We just published A Real-World Look at AWS Best Practices: Networking, part 6 of our AWS Best Practices series, looking closer at networking configurations with NACLs and Security Groups with respect to inbound access from the Internet to RDP and SSH, as well as the use of Default Security Groups (not recommended).
In reviewing anonymized customer, we found opportunities to improve security:
Use More Secure Remote Access: Replace security groups that allow inbound Internet access to remote admin ports with more secure methods to remotely administer EC2 instances. 4% of the security groups in use allow inbound Internet access for SSH or RDP.
Do Not Use Default Security Groups: Ensure that default security groups do not allow any traffic and are not used. 609 default security groups (1% of all security groups) are being used and allow traffic of some kind.
Some additional, relevant material you may want to also read:
For our customers, we'd appreciate engaging with you to see how we can assist in improving network security:
Are you able to use our CSPM product, Continuous Security Assessment, to help find these violations.
To secure your VPCs and resources, are you using NACLs, just Security Groups, or both?
What are you using for secure remote access to your compute instances / cloud applications?
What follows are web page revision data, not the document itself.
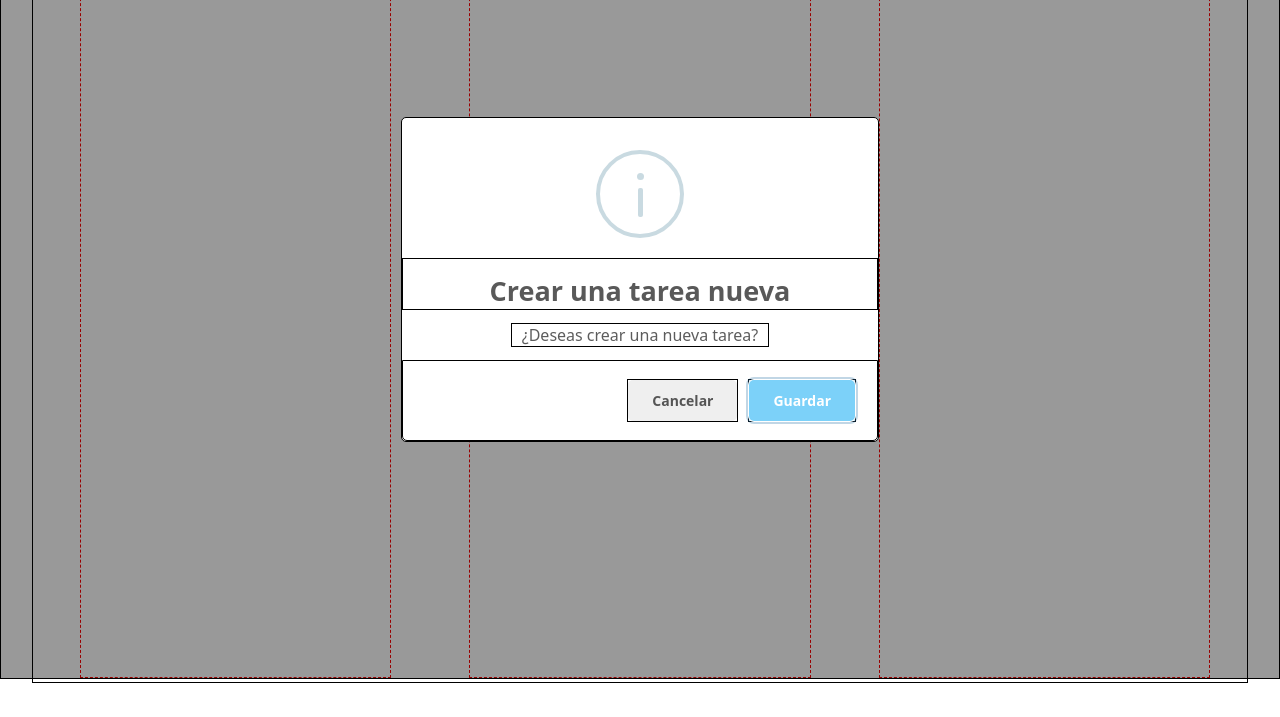
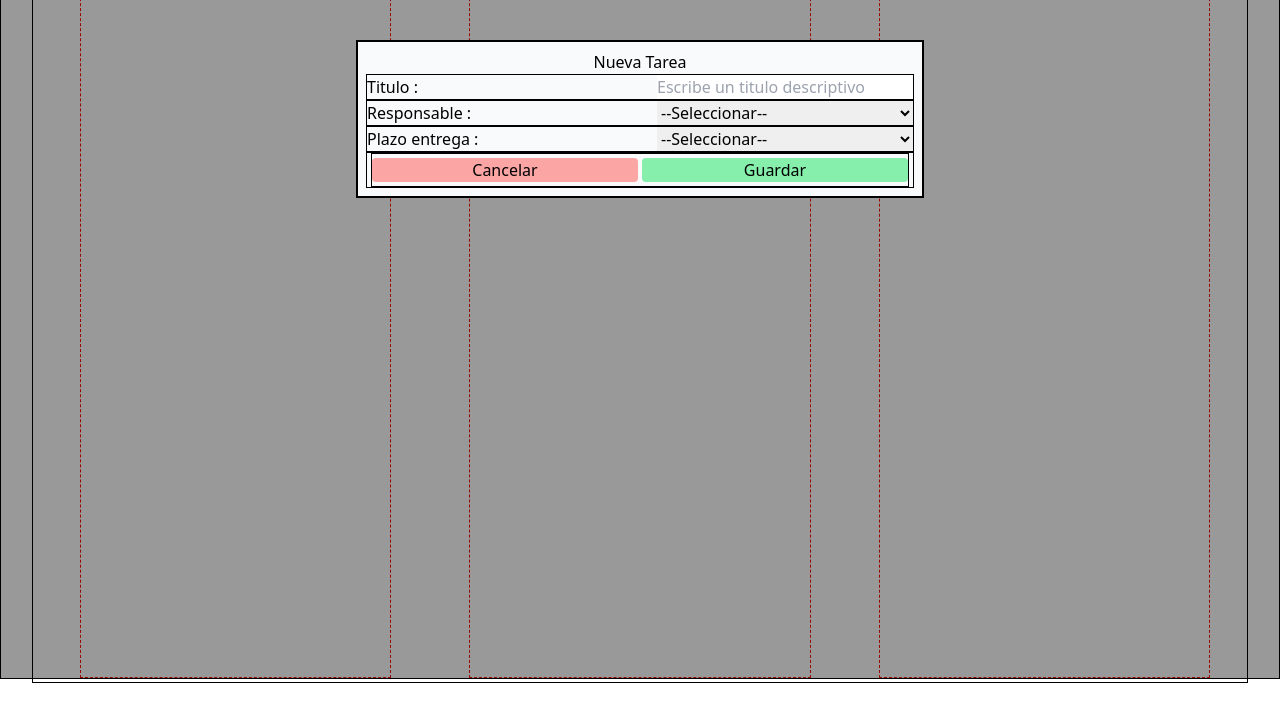
Before and after one commit to OMDfcoronado/M3U2TrelloAppFredyCoronado, a plain HTML site: page index.html in a window 1280 px wide. Both pictures are taken after a click on the button "Crea una nueva tarea". Shown: the part 121-838 px from the top of the page. Drawn offline with nearby package versions, Linux system fonts and the light colour scheme.

Commit message:
add function on modal

```diff
--- a/index.html
+++ b/index.html
@@ -52,8 +52,8 @@
     <!-- Fin de Canva -->
 
     <!-- Modal -->
-    <div class="falseBackground">
-        <aside id="modalNewTask" class="container mx-auto my-40  w-2/3 ">
+    <div class="falseBackground" id="modalNewTask" >
+        <aside class="container mx-auto my-40  w-2/3 ">
             <div class="container mx-auto w-2/3 bg-slate-50" >
                 <div class="form-container mx-auto px-2 py-2">
                     <h2 class="text-center">Nueva Tarea</h2>
--- a/script.js
+++ b/script.js
@@ -2,31 +2,21 @@
 (() => {
 
     const buttonCreate = document.getElementById("createTask");
+    const buttonCancel = document.getElementById("btnCancelNewTask");
+    const modal = document.getElementById("modalNewTask");
     const showModal = () => {
-        swal({
-            title: "Crear una tarea nueva",
-            text: "¿Deseas crear una nueva tarea?",
-            icon: "info",
-            closeModal: true,
-            buttons: ['Cancelar', 'Guardar'],
-            cancel: {
-                text: "Cancelar",
-                value: null,
-                visible: false,
-                className: "",
-                closeModal: true,
-            },
-            confirm: {
-                text: "Guardar",
-                value: true,
-                visible: true,
-                className: "",
-                closeModal: true
+        modal.style.display = "block"
+    }
+    const closeModal = () => {
+        window.onclick = function (event) {
+            if (event.target == modal || event.target == buttonCancel) {
+                modal.style.display = "none";
             }
-        })
+        }
     }
-
+    closeModal()
     buttonCreate.addEventListener('click', showModal, false);
+    buttonCancel.addEventListener('click', closeModal, false);
 
 })();
 //swal("Hola mundo")
```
Do you use Netskope Private Access, the cloud vendor's solution, a custom ssh bastion host in a compute instance, or do you directly allow SSH or RDP inbound from the Internet? If the latter, are you using IP allow lists?